Repeat exactly, and only, the lines of the entries below from the one with "Before and after one commit to Histidine91/Nexerelin, a" through the one with "13 other files.", both ends included.
START Data to examine
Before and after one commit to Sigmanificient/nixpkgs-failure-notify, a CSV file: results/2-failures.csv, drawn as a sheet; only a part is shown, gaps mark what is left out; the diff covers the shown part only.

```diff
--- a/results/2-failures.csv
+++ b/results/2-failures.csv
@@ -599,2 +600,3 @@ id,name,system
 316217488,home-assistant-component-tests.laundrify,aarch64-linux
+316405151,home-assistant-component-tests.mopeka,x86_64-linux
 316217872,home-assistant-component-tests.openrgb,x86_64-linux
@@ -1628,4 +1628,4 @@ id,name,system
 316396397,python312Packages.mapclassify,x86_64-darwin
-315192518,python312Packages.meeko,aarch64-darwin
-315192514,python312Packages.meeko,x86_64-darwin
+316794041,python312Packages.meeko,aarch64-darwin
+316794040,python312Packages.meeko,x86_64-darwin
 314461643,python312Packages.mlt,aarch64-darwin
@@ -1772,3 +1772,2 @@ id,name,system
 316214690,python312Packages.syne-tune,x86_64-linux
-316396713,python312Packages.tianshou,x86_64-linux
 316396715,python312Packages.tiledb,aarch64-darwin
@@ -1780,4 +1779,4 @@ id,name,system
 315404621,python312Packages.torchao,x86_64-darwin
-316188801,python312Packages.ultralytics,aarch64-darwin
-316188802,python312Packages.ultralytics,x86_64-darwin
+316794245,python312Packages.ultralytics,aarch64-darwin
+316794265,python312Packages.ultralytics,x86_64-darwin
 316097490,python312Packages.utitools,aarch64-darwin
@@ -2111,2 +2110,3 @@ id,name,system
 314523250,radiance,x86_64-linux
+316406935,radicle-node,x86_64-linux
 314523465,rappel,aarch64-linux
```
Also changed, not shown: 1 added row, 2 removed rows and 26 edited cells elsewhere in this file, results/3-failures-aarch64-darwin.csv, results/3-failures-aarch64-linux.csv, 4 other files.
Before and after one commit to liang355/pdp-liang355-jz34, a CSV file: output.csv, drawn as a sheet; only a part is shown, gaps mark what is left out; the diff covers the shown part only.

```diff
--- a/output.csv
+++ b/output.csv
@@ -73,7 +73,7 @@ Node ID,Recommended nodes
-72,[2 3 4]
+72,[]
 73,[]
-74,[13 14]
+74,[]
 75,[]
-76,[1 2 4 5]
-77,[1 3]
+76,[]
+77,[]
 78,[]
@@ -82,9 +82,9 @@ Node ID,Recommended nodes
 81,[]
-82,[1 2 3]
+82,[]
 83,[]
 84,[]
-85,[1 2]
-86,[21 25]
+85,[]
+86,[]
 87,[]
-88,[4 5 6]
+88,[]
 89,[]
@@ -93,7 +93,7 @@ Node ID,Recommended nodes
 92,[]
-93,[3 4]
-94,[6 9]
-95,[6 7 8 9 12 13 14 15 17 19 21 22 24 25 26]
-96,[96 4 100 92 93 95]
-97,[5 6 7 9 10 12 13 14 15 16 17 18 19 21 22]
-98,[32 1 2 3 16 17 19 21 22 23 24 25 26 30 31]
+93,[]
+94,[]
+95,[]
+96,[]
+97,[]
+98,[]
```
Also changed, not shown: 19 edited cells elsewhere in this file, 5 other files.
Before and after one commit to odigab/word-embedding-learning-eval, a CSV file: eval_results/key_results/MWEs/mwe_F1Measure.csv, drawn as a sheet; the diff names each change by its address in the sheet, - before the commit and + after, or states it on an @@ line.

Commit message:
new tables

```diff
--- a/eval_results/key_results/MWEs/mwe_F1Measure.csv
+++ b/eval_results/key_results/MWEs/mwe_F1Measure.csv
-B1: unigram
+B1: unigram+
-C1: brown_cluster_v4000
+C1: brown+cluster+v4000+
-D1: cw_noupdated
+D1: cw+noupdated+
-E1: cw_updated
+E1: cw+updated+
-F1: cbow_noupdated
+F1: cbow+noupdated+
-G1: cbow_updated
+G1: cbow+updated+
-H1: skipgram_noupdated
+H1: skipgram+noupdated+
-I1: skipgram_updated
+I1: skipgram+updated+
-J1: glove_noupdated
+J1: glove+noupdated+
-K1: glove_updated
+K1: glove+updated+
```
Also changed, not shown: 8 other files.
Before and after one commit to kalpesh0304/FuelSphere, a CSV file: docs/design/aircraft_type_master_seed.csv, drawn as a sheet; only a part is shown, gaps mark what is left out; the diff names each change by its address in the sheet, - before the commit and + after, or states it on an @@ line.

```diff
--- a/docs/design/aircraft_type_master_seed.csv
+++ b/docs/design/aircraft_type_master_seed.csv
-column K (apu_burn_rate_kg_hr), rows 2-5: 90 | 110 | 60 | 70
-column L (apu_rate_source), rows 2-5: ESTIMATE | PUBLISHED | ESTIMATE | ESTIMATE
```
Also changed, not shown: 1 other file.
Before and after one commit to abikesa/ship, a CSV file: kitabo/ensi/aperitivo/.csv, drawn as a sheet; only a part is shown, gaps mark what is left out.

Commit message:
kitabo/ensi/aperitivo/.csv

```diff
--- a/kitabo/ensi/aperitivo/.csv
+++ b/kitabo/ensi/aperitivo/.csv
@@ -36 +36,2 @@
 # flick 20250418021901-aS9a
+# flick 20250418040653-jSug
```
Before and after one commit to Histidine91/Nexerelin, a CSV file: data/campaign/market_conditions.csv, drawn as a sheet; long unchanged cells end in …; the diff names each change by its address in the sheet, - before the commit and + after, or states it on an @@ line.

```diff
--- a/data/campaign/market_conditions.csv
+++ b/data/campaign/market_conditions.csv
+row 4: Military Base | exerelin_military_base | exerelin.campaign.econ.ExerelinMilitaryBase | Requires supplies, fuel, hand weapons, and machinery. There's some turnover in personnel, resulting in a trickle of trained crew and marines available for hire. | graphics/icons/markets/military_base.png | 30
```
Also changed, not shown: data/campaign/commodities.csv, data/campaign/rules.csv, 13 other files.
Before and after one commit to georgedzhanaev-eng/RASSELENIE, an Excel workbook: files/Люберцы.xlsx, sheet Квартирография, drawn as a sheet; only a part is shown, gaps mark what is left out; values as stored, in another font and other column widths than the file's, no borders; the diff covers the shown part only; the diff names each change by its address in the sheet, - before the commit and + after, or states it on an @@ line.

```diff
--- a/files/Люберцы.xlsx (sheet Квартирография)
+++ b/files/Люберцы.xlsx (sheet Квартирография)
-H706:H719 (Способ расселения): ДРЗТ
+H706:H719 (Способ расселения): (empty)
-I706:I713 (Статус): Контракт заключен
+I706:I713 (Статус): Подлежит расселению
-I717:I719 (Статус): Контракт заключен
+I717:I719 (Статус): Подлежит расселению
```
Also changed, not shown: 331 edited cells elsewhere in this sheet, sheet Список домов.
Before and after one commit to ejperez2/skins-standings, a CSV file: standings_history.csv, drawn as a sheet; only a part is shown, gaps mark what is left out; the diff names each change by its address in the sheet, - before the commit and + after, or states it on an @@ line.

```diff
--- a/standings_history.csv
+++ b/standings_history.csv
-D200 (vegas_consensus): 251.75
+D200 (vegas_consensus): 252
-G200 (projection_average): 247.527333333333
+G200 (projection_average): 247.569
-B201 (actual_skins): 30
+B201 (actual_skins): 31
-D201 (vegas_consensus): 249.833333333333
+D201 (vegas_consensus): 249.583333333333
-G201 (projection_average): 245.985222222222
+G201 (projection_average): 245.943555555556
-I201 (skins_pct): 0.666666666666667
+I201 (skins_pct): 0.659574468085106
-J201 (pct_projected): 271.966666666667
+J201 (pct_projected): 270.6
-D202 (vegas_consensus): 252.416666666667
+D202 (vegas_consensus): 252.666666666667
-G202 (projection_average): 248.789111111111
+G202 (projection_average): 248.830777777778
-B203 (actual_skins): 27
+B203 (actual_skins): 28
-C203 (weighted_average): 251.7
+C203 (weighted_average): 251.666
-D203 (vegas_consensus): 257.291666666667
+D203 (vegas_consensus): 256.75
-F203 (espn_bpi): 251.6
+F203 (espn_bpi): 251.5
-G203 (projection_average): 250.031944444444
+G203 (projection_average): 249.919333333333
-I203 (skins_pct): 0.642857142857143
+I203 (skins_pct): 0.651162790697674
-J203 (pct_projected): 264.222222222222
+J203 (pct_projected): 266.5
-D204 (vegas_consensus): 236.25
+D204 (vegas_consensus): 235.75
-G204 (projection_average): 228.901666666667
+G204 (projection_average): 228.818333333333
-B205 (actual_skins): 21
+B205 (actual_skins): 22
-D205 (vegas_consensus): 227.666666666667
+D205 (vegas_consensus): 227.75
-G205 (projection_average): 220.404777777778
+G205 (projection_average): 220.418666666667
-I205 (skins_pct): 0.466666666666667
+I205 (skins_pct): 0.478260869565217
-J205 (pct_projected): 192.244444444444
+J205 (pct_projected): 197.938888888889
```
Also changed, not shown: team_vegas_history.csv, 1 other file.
END Data to examine
### Solution to this task
Before and after one commit to Histidine91/Nexerelin, a CSV file: data/campaign/market_conditions.csv, drawn as a sheet; long unchanged cells end in …; the diff names each change by its address in the sheet, - before the commit and + after, or states it on an @@ line.

```diff
--- a/data/campaign/market_conditions.csv
+++ b/data/campaign/market_conditions.csv
+row 4: Military Base | exerelin_military_base | exerelin.campaign.econ.ExerelinMilitaryBase | Requires supplies, fuel, hand weapons, and machinery. There's some turnover in personnel, resulting in a trickle of trained crew and marines available for hire. | graphics/icons/markets/military_base.png | 30
```
Also changed, not shown: data/campaign/commodities.csv, data/campaign/rules.csv, 13 other files.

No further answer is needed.